Veteran Clint Eastwood hits straight into Trouble With the Curve
BEVERLY HILLS—Well, somebody had to ask. After his imaginative performance at the Republican National Convention three weeks ago, the Man With No Name Who Talks to Chairs—as he’s been referred to around the Georgia Straight office of late—was obviously going to face the music when confronted by a room full of liberal-media types at a news conference for his new film, Trouble With the Curve (opening Friday [September 21]).
And to his credit, Clint Eastwood doesn’t squint, grimace, hoist a .44 Magnum, or in any other way avoid the question. The question being, in a nutshell, “Come again?”
“My only message was that I just wanted people to take the idolizing factor out of every contestant out there and just look at the work, and look at the background, and then make a judgment on that,” Eastwood says, his voice soft, as we sit there idolizing him. “And I did it in kind of a roundabout way which took up a lot more time, I suppose, than they would have liked.”
The 82-year-old actor also concedes that he’d probably do it differently next time. “I thought of that about five seconds before I started,” he shrugs. “When you walk out there, you get an audience of 10,000 people that are extremely enthusiastic, and your mind goes blank anyway.”
Fair enough. Let it be said, at least, that when he isn’t stumping for Mitt Romney, Clint Eastwood’s mind is anything but blank, and his presence remains undiminished. In Trouble With the Curve, he transplants the crotchety-old-asshole-with-a-heart character from 2008’s Gran Torino inside the story of an aging baseball scout dealing with incipient blindness, obsolescence, and a daughter (Amy Adams) carrying a lot of resentment for Daddy—something the two are forced to resolve when she joins him on a scouting mission to small-town USA at the behest of his worried boss (John Goodman).
Cue lots of baseball-as-metaphor drama, ably carried by a strong cast that also includes another résumé-strengthening turn from Justin Timberlake. But even with his two costars in tow, the news conference is all about Clint, and then mostly about Clint facing his twilight years on-screen.
“You get to a certain age, you’re just glad to be there,” Eastwood says, smiling. “I don’t know what to add to that. You have to be a realist, so you try to look for roles that are within the age you’re in. You know, it’d be kinda ridiculous if I said, ‘Well, I wanna play this 35-year-old guy,’ or something like that. They’d have to get a sandblasting machine out.”
Notably, Eastwood handed the film to long-time producing partner Robert Lorenz, marking the first time since 1993’s In the Line of Fire that Clint Eastwood has been directed by anyone besides Clint Eastwood.

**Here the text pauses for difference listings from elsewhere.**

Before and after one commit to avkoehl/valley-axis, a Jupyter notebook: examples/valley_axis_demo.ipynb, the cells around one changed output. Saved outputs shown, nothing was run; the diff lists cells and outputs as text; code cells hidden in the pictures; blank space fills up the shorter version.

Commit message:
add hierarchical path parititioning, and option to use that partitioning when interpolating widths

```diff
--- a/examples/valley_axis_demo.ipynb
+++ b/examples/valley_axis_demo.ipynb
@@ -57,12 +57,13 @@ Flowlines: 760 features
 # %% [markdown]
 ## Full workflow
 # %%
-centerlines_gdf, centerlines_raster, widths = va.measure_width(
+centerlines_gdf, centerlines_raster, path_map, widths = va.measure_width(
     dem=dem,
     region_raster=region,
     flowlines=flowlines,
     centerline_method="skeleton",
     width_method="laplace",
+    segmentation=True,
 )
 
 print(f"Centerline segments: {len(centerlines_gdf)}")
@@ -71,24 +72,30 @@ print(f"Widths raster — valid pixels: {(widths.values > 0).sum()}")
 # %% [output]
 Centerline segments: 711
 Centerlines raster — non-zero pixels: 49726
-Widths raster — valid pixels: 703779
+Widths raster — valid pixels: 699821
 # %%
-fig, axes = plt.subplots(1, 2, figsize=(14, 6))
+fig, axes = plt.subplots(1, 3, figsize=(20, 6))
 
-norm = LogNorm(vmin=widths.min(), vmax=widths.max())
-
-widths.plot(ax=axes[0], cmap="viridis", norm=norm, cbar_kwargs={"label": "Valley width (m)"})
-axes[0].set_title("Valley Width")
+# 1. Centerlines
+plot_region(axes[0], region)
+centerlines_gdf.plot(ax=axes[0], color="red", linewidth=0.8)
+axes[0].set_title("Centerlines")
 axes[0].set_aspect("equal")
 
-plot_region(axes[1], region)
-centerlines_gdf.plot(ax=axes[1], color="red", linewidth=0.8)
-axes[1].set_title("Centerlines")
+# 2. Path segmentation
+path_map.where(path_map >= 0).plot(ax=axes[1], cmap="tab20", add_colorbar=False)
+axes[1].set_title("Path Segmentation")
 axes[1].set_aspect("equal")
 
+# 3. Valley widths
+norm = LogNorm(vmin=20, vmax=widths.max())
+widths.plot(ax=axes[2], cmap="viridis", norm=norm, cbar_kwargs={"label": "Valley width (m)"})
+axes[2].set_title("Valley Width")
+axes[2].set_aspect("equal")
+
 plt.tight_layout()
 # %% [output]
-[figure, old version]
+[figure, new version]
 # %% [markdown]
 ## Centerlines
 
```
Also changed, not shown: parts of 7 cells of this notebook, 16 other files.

After Gran Torino, he explains, “I kinda thought, ‘This is kind of stupid to be doing both jobs. I’ve been only doing it for 40-something years,’ and I thought maybe I should just do one or the other, allow myself a little bit of [a] comfort zone. And so this was an opportunity for that, and he stepped right in and just took over, and I didn’t have to do anything except watch Amy throw the ball.”
He did more than that: Lorenz also gave him the chance to turn in an unusually vulnerable performance. For that reason alone, you can probably expect that Eastwood won’t be facing any more empty seats for the time being.
Watch the trailer for Trouble with the Curve.